*** THE INPUT ***

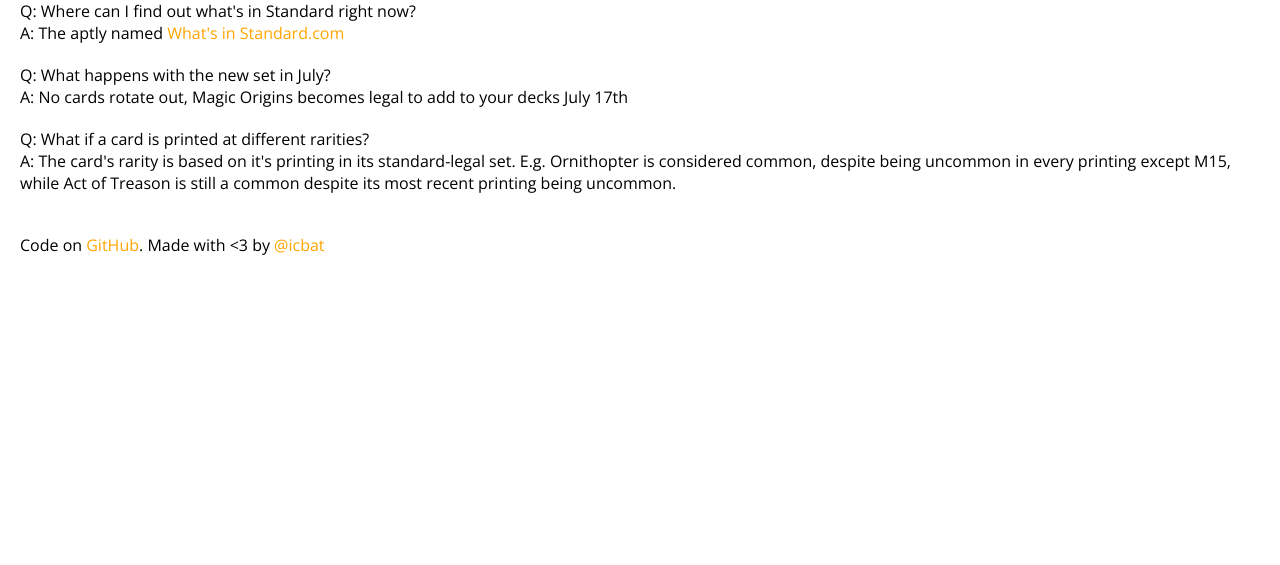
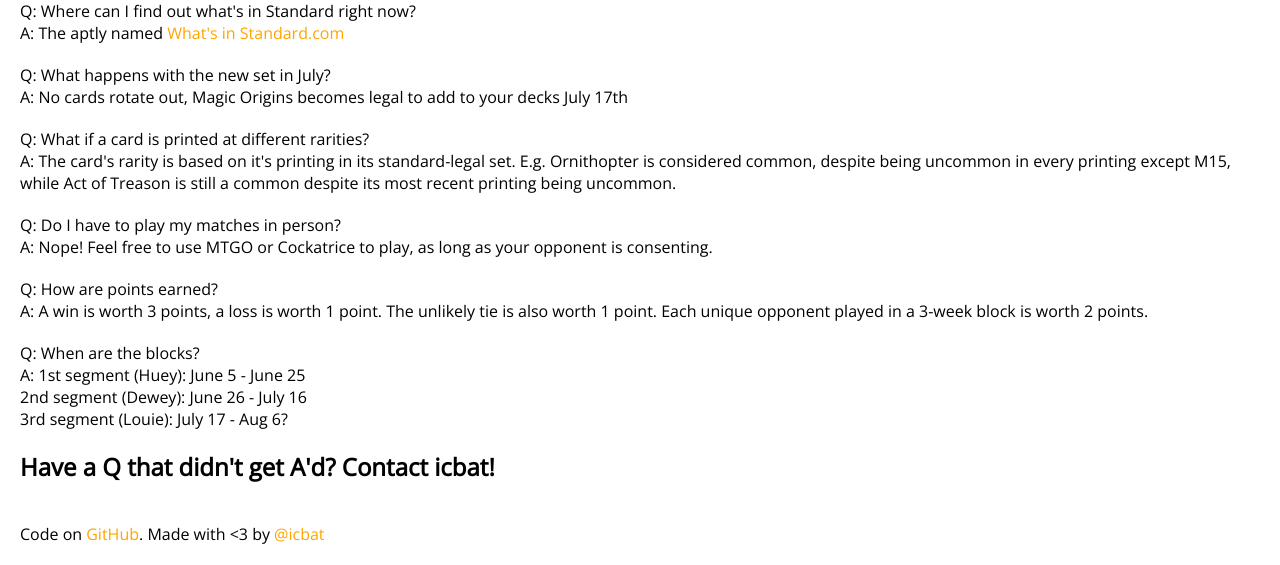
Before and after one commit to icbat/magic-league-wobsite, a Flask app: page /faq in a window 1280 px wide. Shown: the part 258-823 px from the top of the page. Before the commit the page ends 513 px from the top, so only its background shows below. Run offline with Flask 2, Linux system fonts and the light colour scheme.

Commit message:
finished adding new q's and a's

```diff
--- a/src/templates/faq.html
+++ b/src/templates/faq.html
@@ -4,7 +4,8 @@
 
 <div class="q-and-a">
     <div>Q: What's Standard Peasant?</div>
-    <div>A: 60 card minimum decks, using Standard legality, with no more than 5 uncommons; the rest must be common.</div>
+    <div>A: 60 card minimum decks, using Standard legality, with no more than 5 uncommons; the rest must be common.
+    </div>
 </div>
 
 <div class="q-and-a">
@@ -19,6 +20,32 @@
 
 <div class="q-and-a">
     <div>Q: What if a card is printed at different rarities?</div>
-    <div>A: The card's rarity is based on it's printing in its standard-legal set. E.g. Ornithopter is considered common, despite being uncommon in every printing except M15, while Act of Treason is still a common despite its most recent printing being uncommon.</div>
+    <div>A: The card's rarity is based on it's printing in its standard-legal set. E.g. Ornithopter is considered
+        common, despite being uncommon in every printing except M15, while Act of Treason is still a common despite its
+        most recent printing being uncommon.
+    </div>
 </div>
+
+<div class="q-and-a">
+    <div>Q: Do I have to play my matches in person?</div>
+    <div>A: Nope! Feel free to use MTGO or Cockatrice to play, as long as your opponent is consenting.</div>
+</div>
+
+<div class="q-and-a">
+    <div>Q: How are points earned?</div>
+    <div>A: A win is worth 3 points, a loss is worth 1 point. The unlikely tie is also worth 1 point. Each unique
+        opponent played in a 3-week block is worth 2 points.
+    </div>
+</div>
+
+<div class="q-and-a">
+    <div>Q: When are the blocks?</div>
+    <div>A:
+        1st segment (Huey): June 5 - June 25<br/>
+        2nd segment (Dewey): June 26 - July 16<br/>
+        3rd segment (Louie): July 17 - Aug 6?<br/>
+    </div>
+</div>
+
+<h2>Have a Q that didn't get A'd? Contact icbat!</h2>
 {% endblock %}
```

*** End of THE INPUT ***

ACTIVITY: Consider the entries above and return each line with the string "using".

ANSWER TO THE EXERCISE:
-    <div>A: 60 card minimum decks, using Standard legality, with no more than 5 uncommons; the rest must be common.</div>
+    <div>A: 60 card minimum decks, using Standard legality, with no more than 5 uncommons; the rest must be common.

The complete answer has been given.